Learning requires much more than just instruction! If instruction was all that was needed, then students wouldn’t be struggling. Consider this. To...
While it seems to be an easy assignment, your child may not know how to get started because the three steps need organization, planning, and mental imagery combined with the vocabulary to describe the images, the understanding of how to make transitions between thoughts, and the ability to clearly express the ‘point’ of the information.
Hardy specialists help parents work with their children to overcome the frustration and challenges they have experienced from falling behind in school and sets them on a new path toward success.
The Hardy Math Program teaches basic math calculation skills using movement and patterning for the repetition needed to increase math performance.
Reading and Spelling Program: Fundamental Building Blocks of Academic Success Hardy Reading/Spelling Program provides the...
Learning Disabilities Result from Processing Weaknesses Learning difficulties are the result of weaknesses in some of the processing skills that are...
Hardy Perceptual/Cognitive/Executive Skills are an important part of the Processing Skills Program because they help the brain sustain attention, take in information, organize, process, and plan.
The Hardy Processing Program provides programs, resources, and recommendations to strengthen processing gaps that interfere with your child’s ability to develop the learning skills for paying attention, thinking, and remembering information that are required for learning academics successfully in the classroom.
Many processing skills contribute to successful attention. Of them, brain speed and timing play a big role in how well your child is able to pay attention, sustain attention, and switch attention.
Four Key Areas Determine Academic Success: Discover Where You Need to Focus! The Hardy Learning Evaluation, a component of the Hardy Brain Training™...
Has your child been struggling with learning, seemingly not paying attention, not able to keep up with school work, and having difficulty catching on to what is being taught? It is easy to get confused about what to do, especially if you’ve already tried suggestions from teachers, looked into tutoring, and considered trying medication.
Hardy Toolkits teach processing skills and learning skills that develop the cognition needed for successful learning while teaching the most critical reading, spelling, writing, and math skills using movement, timing, and patterning so learning becomes faster and remembering becomes easier.
Starting the IEP process can be confusing for parents when they realize their child is struggling and they consider an IEP to help their child. That’s why many parents seek help from a special needs advocate to guide them through the process and help them get what their child needs out of special education resources.
The IEP process can be long and it can seem complicated as you consider what the best options for your child will be. Advocates can help with answering questions about the legal aspects of the IEP, preparing you for the IEP meetings, attending the IEP meetings with you, evaluating the IEP plan the team suggests, negotiating changes to specific pieces of the plan, and helping resolve disputes that may occur.
If you’re concerned that your child’s IEP isn’t helping your child make enough progress in school, there are steps you can take and resources available for parents to help work through the problems.
Children with learning disorders have difficulty learning in spite of having average intelligence and putting effort into their school work.
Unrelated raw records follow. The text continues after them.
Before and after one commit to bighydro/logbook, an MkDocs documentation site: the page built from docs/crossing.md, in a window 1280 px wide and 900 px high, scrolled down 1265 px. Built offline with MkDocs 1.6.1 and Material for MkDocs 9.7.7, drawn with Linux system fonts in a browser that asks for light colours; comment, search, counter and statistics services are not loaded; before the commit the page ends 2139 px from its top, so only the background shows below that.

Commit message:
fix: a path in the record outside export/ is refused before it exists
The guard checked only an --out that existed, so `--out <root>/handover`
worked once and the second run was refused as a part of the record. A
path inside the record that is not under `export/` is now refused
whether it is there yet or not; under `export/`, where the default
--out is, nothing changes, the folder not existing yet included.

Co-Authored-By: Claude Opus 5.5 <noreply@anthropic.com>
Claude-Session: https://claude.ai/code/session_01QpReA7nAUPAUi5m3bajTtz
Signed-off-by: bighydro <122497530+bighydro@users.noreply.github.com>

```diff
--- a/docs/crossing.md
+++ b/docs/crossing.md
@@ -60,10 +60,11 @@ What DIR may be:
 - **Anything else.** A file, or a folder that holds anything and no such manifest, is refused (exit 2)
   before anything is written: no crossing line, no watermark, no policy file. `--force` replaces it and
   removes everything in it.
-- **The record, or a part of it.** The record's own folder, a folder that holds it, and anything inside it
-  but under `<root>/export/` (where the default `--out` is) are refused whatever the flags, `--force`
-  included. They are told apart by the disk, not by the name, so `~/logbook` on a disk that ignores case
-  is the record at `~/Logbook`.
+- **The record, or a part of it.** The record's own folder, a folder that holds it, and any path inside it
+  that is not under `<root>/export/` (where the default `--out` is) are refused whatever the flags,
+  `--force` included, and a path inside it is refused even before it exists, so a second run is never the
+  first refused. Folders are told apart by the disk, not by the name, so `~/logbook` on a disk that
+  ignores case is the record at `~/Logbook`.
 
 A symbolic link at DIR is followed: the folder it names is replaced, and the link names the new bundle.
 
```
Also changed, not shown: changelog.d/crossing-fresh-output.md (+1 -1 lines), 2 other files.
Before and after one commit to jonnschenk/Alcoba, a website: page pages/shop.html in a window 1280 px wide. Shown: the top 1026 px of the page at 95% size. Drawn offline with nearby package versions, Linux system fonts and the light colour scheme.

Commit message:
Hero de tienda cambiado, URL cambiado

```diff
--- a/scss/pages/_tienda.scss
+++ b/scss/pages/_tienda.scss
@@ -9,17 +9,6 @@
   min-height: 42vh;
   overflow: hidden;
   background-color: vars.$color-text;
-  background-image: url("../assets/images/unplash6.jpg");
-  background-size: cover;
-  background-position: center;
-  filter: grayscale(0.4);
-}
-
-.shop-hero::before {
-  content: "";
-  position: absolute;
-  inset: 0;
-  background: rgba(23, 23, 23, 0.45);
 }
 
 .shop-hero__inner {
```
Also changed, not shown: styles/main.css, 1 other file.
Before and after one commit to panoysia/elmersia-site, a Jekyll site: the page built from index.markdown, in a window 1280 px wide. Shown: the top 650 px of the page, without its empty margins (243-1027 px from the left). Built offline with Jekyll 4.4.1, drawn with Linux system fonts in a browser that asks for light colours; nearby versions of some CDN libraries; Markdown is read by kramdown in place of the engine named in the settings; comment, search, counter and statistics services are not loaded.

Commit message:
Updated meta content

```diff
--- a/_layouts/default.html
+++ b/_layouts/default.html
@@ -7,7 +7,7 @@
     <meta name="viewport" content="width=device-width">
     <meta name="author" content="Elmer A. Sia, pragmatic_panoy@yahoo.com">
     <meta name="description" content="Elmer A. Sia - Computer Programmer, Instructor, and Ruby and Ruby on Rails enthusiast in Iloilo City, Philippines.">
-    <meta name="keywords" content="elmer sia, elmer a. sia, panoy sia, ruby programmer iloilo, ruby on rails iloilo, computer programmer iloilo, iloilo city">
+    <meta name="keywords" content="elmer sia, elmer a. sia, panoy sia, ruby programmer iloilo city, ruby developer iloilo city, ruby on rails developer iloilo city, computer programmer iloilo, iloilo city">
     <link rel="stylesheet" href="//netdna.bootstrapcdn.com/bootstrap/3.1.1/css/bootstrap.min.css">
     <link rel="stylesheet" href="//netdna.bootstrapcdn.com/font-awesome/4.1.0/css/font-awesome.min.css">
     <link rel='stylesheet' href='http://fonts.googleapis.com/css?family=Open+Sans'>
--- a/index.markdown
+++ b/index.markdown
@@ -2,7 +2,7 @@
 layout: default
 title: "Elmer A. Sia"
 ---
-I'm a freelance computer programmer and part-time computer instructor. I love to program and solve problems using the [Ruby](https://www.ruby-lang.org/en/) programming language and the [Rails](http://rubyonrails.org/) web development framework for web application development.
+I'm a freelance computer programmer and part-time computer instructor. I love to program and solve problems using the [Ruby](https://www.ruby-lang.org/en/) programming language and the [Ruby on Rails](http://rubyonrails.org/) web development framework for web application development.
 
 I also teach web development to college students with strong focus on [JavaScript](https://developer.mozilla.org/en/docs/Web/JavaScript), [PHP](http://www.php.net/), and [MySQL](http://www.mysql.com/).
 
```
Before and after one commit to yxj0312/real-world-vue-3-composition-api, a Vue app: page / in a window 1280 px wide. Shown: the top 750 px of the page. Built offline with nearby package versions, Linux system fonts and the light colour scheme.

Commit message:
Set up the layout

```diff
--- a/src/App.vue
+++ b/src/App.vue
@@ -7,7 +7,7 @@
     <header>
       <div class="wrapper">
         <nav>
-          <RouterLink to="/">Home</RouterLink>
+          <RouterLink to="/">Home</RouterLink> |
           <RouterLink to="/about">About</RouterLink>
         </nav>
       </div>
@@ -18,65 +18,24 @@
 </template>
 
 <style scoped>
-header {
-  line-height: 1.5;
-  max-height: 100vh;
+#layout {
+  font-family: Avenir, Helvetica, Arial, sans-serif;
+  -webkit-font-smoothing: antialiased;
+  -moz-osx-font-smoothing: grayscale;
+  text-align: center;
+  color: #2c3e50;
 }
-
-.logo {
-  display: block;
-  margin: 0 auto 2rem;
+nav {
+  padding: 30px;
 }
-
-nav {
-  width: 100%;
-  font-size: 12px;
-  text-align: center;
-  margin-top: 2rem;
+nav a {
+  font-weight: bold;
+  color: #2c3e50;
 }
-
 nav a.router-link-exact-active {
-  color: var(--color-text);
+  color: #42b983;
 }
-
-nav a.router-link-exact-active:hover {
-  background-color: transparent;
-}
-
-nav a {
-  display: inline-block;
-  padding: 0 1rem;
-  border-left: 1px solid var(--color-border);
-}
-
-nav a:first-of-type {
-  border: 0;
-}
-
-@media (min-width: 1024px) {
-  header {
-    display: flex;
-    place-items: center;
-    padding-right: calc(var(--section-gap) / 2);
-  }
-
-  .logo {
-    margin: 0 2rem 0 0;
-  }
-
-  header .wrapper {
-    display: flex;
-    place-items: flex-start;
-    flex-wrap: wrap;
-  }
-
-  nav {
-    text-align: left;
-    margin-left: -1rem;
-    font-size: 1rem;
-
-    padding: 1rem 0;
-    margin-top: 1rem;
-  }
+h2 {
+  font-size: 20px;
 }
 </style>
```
There are different kinds of learning disorders that affect children in different ways. There may be academic difficulties that affect reading, writing, spelling, or solving math problems.
If you think that your child may have learning differences or developmental delays that impact their performance in school, then you’ve probably considered requesting an evaluation like an Individualized Education Program (IEP). To qualify for an IEP, your child will need to meet the requirements listed by the Individuals with Disabilities Education Act.
Getting an IEP evaluation can feel like a really big step to take and even overwhelming at times, but it doesn’t need to be with the right help. Understanding what the IEP is and how to effectively navigate the IEP process will help set you up for success as you start on this new journey.
An Independent Educational Evaluation can be a helpful tool for parents to use when the original evaluation done by the school doesn’t meet the expectations you have for your child’s level of progress. If you are seeking additional resources to support your concerns, acquiring an IEE is typically the next step that parents take – at no extra cost to you.
If your child has an IEP and you disagree with it, it can be a frustrating and stressful problem to tackle as a parent. Knowing more about the IEP process can help you determine what actions to take and what you can do if you don’t agree with your child’s plan.